*Task statement*.
Copy every line below precisely as it appears.
········
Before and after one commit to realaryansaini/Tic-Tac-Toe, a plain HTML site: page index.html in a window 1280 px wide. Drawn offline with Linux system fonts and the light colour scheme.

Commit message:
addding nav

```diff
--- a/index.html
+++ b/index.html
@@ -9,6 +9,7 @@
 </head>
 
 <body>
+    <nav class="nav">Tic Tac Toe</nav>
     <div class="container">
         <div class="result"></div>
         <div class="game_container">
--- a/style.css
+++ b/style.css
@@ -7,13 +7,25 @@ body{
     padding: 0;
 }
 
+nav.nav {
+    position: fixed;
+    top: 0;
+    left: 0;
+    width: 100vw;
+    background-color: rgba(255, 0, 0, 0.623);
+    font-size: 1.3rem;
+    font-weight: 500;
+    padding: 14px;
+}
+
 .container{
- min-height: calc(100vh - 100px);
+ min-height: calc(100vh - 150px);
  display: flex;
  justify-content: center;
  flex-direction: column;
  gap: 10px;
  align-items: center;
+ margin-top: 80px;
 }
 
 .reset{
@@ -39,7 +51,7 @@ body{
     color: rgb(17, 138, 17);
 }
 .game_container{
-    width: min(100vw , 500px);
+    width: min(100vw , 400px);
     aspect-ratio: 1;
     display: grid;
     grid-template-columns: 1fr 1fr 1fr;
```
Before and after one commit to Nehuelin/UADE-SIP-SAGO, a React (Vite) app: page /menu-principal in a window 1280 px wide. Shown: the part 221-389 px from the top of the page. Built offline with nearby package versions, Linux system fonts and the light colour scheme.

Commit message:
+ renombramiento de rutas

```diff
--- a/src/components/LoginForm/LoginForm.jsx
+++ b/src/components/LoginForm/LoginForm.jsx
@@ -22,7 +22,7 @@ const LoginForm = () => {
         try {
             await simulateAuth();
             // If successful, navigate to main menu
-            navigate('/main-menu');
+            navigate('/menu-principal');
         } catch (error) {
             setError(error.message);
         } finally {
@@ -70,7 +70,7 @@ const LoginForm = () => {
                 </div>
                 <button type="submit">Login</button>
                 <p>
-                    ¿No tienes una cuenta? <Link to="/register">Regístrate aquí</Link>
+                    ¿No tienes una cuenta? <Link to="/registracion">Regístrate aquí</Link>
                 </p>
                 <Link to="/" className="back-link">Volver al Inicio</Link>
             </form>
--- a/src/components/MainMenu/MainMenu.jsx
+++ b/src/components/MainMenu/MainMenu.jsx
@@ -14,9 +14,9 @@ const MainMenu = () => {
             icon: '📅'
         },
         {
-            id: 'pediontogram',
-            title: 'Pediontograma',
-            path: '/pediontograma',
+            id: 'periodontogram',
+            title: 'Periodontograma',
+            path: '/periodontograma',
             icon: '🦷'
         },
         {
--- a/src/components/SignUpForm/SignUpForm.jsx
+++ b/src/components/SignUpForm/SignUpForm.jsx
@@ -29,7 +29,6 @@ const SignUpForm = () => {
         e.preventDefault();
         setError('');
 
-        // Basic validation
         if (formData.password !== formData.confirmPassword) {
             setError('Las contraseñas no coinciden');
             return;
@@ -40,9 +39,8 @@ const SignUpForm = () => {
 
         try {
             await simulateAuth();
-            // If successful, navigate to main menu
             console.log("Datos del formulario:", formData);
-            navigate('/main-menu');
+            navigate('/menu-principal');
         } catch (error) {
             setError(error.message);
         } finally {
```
········
*Response area*.
Before and after one commit to realaryansaini/Tic-Tac-Toe, a plain HTML site: page index.html in a window 1280 px wide. Drawn offline with Linux system fonts and the light colour scheme.

Commit message:
addding nav

```diff
--- a/index.html
+++ b/index.html
@@ -9,6 +9,7 @@
 </head>
 
 <body>
+    <nav class="nav">Tic Tac Toe</nav>
     <div class="container">
         <div class="result"></div>
         <div class="game_container">
--- a/style.css
+++ b/style.css
@@ -7,13 +7,25 @@ body{
     padding: 0;
 }
 
+nav.nav {
+    position: fixed;
+    top: 0;
+    left: 0;
+    width: 100vw;
+    background-color: rgba(255, 0, 0, 0.623);
+    font-size: 1.3rem;
+    font-weight: 500;
+    padding: 14px;
+}
+
 .container{
- min-height: calc(100vh - 100px);
+ min-height: calc(100vh - 150px);
  display: flex;
  justify-content: center;
  flex-direction: column;
  gap: 10px;
  align-items: center;
+ margin-top: 80px;
 }
 
 .reset{
@@ -39,7 +51,7 @@ body{
     color: rgb(17, 138, 17);
 }
 .game_container{
-    width: min(100vw , 500px);
+    width: min(100vw , 400px);
     aspect-ratio: 1;
     display: grid;
     grid-template-columns: 1fr 1fr 1fr;
```
Before and after one commit to Nehuelin/UADE-SIP-SAGO, a React (Vite) app: page /menu-principal in a window 1280 px wide. Shown: the part 221-389 px from the top of the page. Built offline with nearby package versions, Linux system fonts and the light colour scheme.

Commit message:
+ renombramiento de rutas

```diff
--- a/src/components/LoginForm/LoginForm.jsx
+++ b/src/components/LoginForm/LoginForm.jsx
@@ -22,7 +22,7 @@ const LoginForm = () => {
         try {
             await simulateAuth();
             // If successful, navigate to main menu
-            navigate('/main-menu');
+            navigate('/menu-principal');
         } catch (error) {
             setError(error.message);
         } finally {
@@ -70,7 +70,7 @@ const LoginForm = () => {
                 </div>
                 <button type="submit">Login</button>
                 <p>
-                    ¿No tienes una cuenta? <Link to="/register">Regístrate aquí</Link>
+                    ¿No tienes una cuenta? <Link to="/registracion">Regístrate aquí</Link>
                 </p>
                 <Link to="/" className="back-link">Volver al Inicio</Link>
             </form>
--- a/src/components/MainMenu/MainMenu.jsx
+++ b/src/components/MainMenu/MainMenu.jsx
@@ -14,9 +14,9 @@ const MainMenu = () => {
             icon: '📅'
         },
         {
-            id: 'pediontogram',
-            title: 'Pediontograma',
-            path: '/pediontograma',
+            id: 'periodontogram',
+            title: 'Periodontograma',
+            path: '/periodontograma',
             icon: '🦷'
         },
         {
--- a/src/components/SignUpForm/SignUpForm.jsx
+++ b/src/components/SignUpForm/SignUpForm.jsx
@@ -29,7 +29,6 @@ const SignUpForm = () => {
         e.preventDefault();
         setError('');
 
-        // Basic validation
         if (formData.password !== formData.confirmPassword) {
             setError('Las contraseñas no coinciden');
             return;
@@ -40,9 +39,8 @@ const SignUpForm = () => {
 
         try {
             await simulateAuth();
-            // If successful, navigate to main menu
             console.log("Datos del formulario:", formData);
-            navigate('/main-menu');
+            navigate('/menu-principal');
         } catch (error) {
             setError(error.message);
         } finally {
```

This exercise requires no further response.